**Task statement:** In full and unchanged, output the entries that follow.

**Records for the exercise:**
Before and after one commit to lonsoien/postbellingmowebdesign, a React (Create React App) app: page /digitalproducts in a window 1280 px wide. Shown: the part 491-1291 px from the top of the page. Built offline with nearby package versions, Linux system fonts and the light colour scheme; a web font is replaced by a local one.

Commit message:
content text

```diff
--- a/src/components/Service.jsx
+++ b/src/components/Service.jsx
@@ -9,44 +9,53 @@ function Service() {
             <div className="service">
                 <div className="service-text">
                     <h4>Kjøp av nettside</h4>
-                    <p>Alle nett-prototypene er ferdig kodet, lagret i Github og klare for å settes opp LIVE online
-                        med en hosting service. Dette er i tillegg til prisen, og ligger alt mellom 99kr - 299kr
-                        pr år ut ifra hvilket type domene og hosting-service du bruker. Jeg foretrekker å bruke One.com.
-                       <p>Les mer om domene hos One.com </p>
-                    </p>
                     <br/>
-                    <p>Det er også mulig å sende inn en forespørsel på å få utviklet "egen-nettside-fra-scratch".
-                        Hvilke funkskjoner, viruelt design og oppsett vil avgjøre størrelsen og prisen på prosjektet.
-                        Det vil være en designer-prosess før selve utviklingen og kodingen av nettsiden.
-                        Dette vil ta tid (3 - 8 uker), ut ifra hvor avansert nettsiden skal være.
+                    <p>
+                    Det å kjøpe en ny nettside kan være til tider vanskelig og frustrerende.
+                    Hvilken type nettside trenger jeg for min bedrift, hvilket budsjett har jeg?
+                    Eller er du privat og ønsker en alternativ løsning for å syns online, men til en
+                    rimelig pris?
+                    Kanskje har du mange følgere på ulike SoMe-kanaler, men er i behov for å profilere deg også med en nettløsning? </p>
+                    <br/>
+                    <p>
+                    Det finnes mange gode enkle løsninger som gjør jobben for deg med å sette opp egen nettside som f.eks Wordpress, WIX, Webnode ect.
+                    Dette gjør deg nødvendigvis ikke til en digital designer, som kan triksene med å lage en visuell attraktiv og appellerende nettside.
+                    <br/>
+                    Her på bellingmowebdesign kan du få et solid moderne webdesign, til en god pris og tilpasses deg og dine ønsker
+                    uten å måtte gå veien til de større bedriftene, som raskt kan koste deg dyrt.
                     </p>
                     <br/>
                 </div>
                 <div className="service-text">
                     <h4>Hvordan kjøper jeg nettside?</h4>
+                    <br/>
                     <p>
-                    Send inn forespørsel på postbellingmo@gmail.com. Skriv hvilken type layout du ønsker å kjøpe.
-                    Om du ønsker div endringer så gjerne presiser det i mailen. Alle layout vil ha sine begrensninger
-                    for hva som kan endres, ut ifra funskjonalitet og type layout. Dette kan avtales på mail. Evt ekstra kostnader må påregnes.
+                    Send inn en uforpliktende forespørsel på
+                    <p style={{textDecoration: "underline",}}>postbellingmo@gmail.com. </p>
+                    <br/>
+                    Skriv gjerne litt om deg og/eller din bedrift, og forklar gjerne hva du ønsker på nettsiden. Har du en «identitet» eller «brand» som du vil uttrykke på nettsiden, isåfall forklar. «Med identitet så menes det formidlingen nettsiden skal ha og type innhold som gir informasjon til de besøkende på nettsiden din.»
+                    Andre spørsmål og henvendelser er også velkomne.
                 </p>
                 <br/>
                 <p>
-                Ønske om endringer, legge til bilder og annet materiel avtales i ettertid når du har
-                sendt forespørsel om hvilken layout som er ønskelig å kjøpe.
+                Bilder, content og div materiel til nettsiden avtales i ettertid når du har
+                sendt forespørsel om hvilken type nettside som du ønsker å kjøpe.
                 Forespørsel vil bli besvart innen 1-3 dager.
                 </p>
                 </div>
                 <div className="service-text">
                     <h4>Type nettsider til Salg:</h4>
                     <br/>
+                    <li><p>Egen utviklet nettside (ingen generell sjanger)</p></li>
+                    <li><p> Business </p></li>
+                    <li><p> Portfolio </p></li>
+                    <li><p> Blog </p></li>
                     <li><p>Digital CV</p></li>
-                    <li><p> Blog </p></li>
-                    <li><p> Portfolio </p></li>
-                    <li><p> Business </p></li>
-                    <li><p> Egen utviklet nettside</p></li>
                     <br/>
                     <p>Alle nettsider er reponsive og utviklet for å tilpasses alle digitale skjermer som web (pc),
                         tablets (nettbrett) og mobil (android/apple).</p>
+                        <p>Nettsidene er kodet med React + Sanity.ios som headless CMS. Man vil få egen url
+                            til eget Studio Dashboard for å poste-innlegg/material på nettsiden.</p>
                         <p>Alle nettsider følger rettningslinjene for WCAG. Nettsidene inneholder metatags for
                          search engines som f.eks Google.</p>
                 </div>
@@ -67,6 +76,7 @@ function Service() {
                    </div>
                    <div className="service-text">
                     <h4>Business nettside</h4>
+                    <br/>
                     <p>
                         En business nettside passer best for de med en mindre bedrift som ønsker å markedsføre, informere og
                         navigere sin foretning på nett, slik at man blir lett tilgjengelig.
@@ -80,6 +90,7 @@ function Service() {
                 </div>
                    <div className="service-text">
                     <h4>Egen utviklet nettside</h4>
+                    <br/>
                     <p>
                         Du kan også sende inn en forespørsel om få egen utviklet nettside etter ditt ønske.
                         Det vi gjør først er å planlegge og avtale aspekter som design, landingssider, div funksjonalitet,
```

**Your response:**
Before and after one commit to lonsoien/postbellingmowebdesign, a React (Create React App) app: page /digitalproducts in a window 1280 px wide. Shown: the part 491-1291 px from the top of the page. Built offline with nearby package versions, Linux system fonts and the light colour scheme; a web font is replaced by a local one.

Commit message:
content text

```diff
--- a/src/components/Service.jsx
+++ b/src/components/Service.jsx
@@ -9,44 +9,53 @@ function Service() {
             <div className="service">
                 <div className="service-text">
                     <h4>Kjøp av nettside</h4>
-                    <p>Alle nett-prototypene er ferdig kodet, lagret i Github og klare for å settes opp LIVE online
-                        med en hosting service. Dette er i tillegg til prisen, og ligger alt mellom 99kr - 299kr
-                        pr år ut ifra hvilket type domene og hosting-service du bruker. Jeg foretrekker å bruke One.com.
-                       <p>Les mer om domene hos One.com </p>
-                    </p>
                     <br/>
-                    <p>Det er også mulig å sende inn en forespørsel på å få utviklet "egen-nettside-fra-scratch".
-                        Hvilke funkskjoner, viruelt design og oppsett vil avgjøre størrelsen og prisen på prosjektet.
-                        Det vil være en designer-prosess før selve utviklingen og kodingen av nettsiden.
-                        Dette vil ta tid (3 - 8 uker), ut ifra hvor avansert nettsiden skal være.
+                    <p>
+                    Det å kjøpe en ny nettside kan være til tider vanskelig og frustrerende.
+                    Hvilken type nettside trenger jeg for min bedrift, hvilket budsjett har jeg?
+                    Eller er du privat og ønsker en alternativ løsning for å syns online, men til en
+                    rimelig pris?
+                    Kanskje har du mange følgere på ulike SoMe-kanaler, men er i behov for å profilere deg også med en nettløsning? </p>
+                    <br/>
+                    <p>
+                    Det finnes mange gode enkle løsninger som gjør jobben for deg med å sette opp egen nettside som f.eks Wordpress, WIX, Webnode ect.
+                    Dette gjør deg nødvendigvis ikke til en digital designer, som kan triksene med å lage en visuell attraktiv og appellerende nettside.
+                    <br/>
+                    Her på bellingmowebdesign kan du få et solid moderne webdesign, til en god pris og tilpasses deg og dine ønsker
+                    uten å måtte gå veien til de større bedriftene, som raskt kan koste deg dyrt.
                     </p>
                     <br/>
                 </div>
                 <div className="service-text">
                     <h4>Hvordan kjøper jeg nettside?</h4>
+                    <br/>
                     <p>
-                    Send inn forespørsel på postbellingmo@gmail.com. Skriv hvilken type layout du ønsker å kjøpe.
-                    Om du ønsker div endringer så gjerne presiser det i mailen. Alle layout vil ha sine begrensninger
-                    for hva som kan endres, ut ifra funskjonalitet og type layout. Dette kan avtales på mail. Evt ekstra kostnader må påregnes.
+                    Send inn en uforpliktende forespørsel på
+                    <p style={{textDecoration: "underline",}}>postbellingmo@gmail.com. </p>
+                    <br/>
+                    Skriv gjerne litt om deg og/eller din bedrift, og forklar gjerne hva du ønsker på nettsiden. Har du en «identitet» eller «brand» som du vil uttrykke på nettsiden, isåfall forklar. «Med identitet så menes det formidlingen nettsiden skal ha og type innhold som gir informasjon til de besøkende på nettsiden din.»
+                    Andre spørsmål og henvendelser er også velkomne.
                 </p>
                 <br/>
                 <p>
-                Ønske om endringer, legge til bilder og annet materiel avtales i ettertid når du har
-                sendt forespørsel om hvilken layout som er ønskelig å kjøpe.
+                Bilder, content og div materiel til nettsiden avtales i ettertid når du har
+                sendt forespørsel om hvilken type nettside som du ønsker å kjøpe.
                 Forespørsel vil bli besvart innen 1-3 dager.
                 </p>
                 </div>
                 <div className="service-text">
                     <h4>Type nettsider til Salg:</h4>
                     <br/>
+                    <li><p>Egen utviklet nettside (ingen generell sjanger)</p></li>
+                    <li><p> Business </p></li>
+                    <li><p> Portfolio </p></li>
+                    <li><p> Blog </p></li>
                     <li><p>Digital CV</p></li>
-                    <li><p> Blog </p></li>
-                    <li><p> Portfolio </p></li>
-                    <li><p> Business </p></li>
-                    <li><p> Egen utviklet nettside</p></li>
                     <br/>
                     <p>Alle nettsider er reponsive og utviklet for å tilpasses alle digitale skjermer som web (pc),
                         tablets (nettbrett) og mobil (android/apple).</p>
+                        <p>Nettsidene er kodet med React + Sanity.ios som headless CMS. Man vil få egen url
+                            til eget Studio Dashboard for å poste-innlegg/material på nettsiden.</p>
                         <p>Alle nettsider følger rettningslinjene for WCAG. Nettsidene inneholder metatags for
                          search engines som f.eks Google.</p>
                 </div>
@@ -67,6 +76,7 @@ function Service() {
                    </div>
                    <div className="service-text">
                     <h4>Business nettside</h4>
+                    <br/>
                     <p>
                         En business nettside passer best for de med en mindre bedrift som ønsker å markedsføre, informere og
                         navigere sin foretning på nett, slik at man blir lett tilgjengelig.
@@ -80,6 +90,7 @@ function Service() {
                 </div>
                    <div className="service-text">
                     <h4>Egen utviklet nettside</h4>
+                    <br/>
                     <p>
                         Du kan også sende inn en forespørsel om få egen utviklet nettside etter ditt ønske.
                         Det vi gjør først er å planlegge og avtale aspekter som design, landingssider, div funksjonalitet,
```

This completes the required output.